INPUT RECORDS.
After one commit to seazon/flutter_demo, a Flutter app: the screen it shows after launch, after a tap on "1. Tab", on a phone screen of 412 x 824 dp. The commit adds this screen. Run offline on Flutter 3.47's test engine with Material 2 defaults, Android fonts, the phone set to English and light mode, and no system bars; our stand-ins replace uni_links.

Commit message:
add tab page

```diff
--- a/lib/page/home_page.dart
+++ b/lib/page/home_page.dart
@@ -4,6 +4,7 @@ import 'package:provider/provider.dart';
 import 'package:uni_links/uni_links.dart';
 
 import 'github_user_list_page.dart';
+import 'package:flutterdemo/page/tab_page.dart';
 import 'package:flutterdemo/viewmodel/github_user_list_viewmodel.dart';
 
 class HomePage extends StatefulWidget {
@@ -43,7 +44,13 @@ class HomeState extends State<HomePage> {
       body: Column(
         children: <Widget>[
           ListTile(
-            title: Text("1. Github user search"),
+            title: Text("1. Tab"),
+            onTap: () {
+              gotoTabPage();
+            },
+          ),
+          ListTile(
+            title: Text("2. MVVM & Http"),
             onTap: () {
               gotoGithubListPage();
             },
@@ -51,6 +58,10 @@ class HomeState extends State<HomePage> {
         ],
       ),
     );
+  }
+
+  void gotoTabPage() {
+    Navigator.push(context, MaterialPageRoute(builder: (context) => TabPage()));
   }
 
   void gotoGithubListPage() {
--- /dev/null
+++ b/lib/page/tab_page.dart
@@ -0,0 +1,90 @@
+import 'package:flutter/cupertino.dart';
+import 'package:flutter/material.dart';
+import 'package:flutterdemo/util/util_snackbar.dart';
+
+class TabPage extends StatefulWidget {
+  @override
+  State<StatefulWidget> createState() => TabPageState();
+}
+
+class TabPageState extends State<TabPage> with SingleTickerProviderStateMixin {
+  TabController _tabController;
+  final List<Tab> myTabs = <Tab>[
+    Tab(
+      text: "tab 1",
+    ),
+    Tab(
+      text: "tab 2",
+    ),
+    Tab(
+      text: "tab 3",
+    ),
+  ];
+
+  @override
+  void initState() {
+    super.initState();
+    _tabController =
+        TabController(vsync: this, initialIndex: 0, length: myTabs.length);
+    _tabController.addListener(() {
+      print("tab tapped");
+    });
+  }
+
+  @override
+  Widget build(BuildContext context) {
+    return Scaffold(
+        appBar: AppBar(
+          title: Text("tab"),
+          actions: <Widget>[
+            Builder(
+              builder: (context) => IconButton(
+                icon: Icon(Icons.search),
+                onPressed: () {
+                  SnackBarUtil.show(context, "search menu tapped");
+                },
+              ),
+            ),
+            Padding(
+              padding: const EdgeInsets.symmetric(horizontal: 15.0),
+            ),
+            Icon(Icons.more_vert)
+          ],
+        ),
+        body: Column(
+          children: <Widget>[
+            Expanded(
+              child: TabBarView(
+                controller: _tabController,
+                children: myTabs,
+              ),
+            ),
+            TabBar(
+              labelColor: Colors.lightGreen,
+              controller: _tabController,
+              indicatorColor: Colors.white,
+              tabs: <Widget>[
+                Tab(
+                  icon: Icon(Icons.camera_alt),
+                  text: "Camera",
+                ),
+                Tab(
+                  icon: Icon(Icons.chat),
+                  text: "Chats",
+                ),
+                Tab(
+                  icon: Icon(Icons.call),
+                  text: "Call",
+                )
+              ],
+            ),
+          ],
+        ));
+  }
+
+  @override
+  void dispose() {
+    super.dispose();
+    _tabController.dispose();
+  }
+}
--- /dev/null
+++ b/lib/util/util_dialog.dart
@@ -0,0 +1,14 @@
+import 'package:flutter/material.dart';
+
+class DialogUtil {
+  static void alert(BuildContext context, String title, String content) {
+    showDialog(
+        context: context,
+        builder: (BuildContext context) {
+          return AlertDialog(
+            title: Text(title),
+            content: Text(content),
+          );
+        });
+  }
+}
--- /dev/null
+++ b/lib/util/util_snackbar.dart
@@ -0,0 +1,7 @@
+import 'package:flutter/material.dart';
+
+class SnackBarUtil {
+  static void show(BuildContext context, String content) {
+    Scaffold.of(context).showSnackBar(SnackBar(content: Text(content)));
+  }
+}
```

--

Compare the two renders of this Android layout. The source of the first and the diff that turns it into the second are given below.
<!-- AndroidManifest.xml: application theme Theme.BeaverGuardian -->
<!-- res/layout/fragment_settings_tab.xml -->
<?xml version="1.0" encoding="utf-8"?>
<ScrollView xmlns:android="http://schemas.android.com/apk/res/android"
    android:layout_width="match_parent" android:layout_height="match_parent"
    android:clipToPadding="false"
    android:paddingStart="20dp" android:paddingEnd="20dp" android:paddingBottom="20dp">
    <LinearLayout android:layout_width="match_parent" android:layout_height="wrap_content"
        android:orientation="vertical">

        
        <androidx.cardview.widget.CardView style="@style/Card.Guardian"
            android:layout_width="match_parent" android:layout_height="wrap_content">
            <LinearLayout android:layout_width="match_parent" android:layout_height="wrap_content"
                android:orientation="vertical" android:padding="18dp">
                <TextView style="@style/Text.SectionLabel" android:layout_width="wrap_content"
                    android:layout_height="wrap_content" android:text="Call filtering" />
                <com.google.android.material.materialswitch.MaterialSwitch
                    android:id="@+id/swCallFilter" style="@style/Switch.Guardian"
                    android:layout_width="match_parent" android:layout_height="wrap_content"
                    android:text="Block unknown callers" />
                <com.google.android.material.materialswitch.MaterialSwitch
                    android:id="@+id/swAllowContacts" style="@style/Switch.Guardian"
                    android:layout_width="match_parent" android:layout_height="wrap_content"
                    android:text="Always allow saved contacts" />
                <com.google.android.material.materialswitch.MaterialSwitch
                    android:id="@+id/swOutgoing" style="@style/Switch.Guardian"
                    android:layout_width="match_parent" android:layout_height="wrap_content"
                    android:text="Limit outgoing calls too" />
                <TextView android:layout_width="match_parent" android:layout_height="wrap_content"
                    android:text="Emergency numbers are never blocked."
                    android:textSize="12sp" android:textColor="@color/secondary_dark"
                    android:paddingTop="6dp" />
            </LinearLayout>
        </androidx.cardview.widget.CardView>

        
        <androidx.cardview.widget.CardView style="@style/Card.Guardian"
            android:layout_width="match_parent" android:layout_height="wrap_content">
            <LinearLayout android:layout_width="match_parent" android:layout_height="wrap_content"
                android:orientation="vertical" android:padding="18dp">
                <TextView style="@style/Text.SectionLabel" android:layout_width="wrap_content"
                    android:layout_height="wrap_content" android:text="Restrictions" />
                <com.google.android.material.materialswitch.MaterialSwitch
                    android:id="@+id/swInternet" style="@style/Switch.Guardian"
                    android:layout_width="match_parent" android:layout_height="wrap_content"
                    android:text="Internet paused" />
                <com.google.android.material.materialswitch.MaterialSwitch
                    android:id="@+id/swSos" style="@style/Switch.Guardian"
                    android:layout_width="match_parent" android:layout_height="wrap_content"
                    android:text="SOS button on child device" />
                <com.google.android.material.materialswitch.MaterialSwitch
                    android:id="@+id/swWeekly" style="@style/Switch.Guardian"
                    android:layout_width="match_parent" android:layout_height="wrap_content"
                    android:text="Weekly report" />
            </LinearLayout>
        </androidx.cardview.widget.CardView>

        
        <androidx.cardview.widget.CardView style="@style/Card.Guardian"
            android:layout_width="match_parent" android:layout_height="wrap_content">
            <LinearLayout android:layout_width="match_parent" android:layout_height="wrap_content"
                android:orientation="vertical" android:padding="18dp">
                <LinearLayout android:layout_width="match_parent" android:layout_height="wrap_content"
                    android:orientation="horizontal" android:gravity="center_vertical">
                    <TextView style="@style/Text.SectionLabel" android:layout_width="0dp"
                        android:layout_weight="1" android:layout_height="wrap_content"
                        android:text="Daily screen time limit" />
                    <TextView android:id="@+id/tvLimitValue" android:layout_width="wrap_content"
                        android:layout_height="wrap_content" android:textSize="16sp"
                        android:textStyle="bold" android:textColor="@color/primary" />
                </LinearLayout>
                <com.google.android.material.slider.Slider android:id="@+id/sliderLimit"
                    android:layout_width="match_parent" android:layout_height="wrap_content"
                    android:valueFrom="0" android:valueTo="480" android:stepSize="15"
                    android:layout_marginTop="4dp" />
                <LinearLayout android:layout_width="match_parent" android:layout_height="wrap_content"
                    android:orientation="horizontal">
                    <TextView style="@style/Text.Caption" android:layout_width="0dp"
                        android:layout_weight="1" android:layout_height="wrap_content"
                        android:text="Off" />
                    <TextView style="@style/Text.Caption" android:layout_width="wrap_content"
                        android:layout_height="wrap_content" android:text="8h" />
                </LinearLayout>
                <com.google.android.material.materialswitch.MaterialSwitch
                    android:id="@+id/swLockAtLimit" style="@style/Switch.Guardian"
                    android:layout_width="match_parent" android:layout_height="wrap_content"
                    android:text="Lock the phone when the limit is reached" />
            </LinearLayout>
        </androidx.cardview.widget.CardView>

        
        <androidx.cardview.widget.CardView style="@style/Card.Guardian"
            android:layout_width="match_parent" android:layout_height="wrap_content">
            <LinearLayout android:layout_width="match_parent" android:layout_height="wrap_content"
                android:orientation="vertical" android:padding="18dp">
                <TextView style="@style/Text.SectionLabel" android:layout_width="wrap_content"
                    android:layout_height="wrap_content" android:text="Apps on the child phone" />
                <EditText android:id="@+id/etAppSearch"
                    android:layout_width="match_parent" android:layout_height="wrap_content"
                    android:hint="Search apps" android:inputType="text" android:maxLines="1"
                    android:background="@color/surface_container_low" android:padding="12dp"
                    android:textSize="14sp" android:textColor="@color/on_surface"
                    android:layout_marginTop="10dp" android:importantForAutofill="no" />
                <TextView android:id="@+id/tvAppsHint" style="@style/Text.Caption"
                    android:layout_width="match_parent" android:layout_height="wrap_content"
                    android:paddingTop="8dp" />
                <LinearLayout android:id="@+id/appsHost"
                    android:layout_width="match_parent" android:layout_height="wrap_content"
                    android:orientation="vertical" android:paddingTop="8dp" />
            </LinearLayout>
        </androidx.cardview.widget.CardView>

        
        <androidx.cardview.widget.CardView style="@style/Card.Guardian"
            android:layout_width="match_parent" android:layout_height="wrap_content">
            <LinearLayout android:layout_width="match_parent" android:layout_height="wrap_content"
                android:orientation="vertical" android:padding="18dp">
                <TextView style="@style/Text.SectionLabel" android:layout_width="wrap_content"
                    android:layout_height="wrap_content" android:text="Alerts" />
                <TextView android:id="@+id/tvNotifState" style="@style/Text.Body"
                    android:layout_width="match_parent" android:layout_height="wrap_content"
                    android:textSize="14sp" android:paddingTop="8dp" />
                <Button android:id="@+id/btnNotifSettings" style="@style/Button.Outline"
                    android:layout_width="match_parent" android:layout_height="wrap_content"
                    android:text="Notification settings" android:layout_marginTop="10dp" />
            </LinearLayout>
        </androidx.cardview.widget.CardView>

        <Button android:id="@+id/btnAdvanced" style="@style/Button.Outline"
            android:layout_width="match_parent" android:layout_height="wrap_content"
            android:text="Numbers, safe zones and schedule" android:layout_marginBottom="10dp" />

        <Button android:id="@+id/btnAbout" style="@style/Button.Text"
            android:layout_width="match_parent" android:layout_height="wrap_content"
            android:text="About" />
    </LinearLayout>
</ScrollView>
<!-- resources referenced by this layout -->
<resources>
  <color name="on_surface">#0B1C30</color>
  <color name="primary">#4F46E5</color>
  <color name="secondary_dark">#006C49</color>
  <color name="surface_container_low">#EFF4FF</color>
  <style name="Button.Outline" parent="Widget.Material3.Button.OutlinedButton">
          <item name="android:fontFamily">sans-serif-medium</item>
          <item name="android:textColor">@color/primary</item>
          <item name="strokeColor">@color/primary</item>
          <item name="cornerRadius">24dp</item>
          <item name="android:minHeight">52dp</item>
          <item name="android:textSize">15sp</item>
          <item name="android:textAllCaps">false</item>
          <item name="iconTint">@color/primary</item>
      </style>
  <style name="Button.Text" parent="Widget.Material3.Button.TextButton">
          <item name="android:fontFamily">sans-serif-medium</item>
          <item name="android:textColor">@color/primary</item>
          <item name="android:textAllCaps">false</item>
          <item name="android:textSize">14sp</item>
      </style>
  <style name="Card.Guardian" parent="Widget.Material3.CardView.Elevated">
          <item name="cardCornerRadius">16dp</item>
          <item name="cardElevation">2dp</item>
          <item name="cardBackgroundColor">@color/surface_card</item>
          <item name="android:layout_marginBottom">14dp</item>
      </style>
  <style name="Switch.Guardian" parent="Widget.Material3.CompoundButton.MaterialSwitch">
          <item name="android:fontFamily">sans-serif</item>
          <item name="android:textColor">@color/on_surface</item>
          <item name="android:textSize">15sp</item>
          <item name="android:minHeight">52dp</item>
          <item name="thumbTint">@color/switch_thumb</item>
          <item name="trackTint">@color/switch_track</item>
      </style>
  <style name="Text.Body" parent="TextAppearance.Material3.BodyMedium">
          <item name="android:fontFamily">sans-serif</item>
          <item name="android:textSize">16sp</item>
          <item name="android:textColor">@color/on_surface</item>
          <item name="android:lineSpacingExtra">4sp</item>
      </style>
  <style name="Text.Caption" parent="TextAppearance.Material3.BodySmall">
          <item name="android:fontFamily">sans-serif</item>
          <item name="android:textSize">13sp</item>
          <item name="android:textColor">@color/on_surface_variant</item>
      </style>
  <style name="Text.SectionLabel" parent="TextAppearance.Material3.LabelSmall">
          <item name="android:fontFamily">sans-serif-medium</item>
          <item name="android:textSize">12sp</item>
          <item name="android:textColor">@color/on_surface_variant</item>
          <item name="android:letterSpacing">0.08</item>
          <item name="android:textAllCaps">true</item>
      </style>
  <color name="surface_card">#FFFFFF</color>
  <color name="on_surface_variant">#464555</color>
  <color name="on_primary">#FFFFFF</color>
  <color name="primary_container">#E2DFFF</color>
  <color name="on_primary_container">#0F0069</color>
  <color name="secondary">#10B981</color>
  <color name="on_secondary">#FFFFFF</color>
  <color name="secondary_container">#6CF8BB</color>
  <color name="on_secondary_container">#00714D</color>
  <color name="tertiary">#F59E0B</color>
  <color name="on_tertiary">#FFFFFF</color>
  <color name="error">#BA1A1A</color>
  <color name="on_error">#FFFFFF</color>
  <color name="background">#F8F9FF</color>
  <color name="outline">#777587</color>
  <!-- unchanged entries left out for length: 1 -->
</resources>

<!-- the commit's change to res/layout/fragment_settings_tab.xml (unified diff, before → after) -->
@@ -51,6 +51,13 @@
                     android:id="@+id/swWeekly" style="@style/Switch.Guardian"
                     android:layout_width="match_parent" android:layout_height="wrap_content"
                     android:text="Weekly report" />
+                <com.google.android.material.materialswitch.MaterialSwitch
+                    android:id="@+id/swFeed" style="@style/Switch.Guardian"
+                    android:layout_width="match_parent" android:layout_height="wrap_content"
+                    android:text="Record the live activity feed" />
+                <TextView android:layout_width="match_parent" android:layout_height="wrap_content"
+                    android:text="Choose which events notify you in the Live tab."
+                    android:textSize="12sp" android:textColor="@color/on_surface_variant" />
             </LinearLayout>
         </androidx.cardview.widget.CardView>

* * *

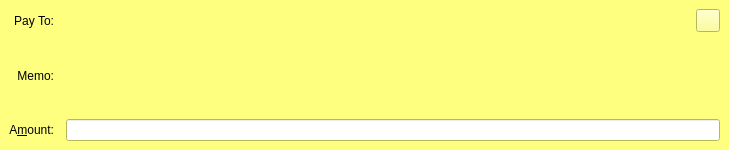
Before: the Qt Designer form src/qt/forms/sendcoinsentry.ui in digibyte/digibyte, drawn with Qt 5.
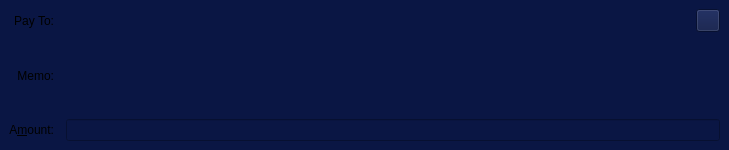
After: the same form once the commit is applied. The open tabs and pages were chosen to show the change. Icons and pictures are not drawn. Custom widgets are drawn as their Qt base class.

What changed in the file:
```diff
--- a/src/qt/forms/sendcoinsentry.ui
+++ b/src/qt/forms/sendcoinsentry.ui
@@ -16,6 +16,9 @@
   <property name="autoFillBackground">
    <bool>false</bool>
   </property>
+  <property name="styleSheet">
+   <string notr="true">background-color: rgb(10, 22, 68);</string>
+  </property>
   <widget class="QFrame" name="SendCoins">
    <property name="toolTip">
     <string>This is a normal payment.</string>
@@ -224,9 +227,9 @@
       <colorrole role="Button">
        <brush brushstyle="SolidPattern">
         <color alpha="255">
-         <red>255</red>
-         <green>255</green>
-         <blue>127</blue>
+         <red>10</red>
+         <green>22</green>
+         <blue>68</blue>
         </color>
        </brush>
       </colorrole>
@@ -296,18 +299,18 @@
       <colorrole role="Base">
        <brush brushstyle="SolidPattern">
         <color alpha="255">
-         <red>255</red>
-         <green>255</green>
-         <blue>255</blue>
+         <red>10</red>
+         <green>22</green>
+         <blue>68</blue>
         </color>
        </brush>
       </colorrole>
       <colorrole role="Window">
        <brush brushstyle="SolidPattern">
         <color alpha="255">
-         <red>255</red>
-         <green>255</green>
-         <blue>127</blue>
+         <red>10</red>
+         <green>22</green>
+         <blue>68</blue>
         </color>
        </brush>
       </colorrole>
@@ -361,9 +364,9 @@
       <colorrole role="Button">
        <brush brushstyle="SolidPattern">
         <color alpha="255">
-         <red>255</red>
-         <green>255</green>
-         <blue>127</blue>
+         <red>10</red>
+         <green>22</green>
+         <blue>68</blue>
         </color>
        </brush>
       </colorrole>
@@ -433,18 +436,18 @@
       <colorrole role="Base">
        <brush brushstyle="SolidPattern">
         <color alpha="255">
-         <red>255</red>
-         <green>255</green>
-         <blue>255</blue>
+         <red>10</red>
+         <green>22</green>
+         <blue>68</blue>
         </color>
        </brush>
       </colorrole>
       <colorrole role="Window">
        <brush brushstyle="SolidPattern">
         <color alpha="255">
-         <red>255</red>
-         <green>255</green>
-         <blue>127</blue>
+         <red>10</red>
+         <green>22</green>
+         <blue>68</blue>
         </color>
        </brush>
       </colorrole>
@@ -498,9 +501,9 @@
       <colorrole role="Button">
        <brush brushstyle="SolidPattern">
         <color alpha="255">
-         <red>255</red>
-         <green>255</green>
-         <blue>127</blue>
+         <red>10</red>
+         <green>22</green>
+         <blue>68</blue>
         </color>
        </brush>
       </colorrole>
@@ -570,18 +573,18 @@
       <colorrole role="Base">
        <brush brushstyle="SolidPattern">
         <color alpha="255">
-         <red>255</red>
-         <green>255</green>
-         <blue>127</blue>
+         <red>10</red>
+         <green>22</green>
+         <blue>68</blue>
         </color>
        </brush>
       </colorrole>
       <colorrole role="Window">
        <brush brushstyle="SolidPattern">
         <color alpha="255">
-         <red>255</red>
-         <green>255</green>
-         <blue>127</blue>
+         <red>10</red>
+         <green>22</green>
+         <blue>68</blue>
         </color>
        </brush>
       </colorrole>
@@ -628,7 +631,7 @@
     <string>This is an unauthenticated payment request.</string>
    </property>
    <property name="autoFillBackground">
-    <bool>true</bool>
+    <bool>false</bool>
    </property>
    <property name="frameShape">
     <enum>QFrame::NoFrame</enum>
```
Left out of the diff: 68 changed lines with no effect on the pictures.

PROMPT. Go through the listing above and copy each line where the string "horizontal" appears.

TASK RESULT.
+              padding: const EdgeInsets.symmetric(horizontal: 15.0),
                    android:orientation="horizontal" android:gravity="center_vertical">
                    android:orientation="horizontal">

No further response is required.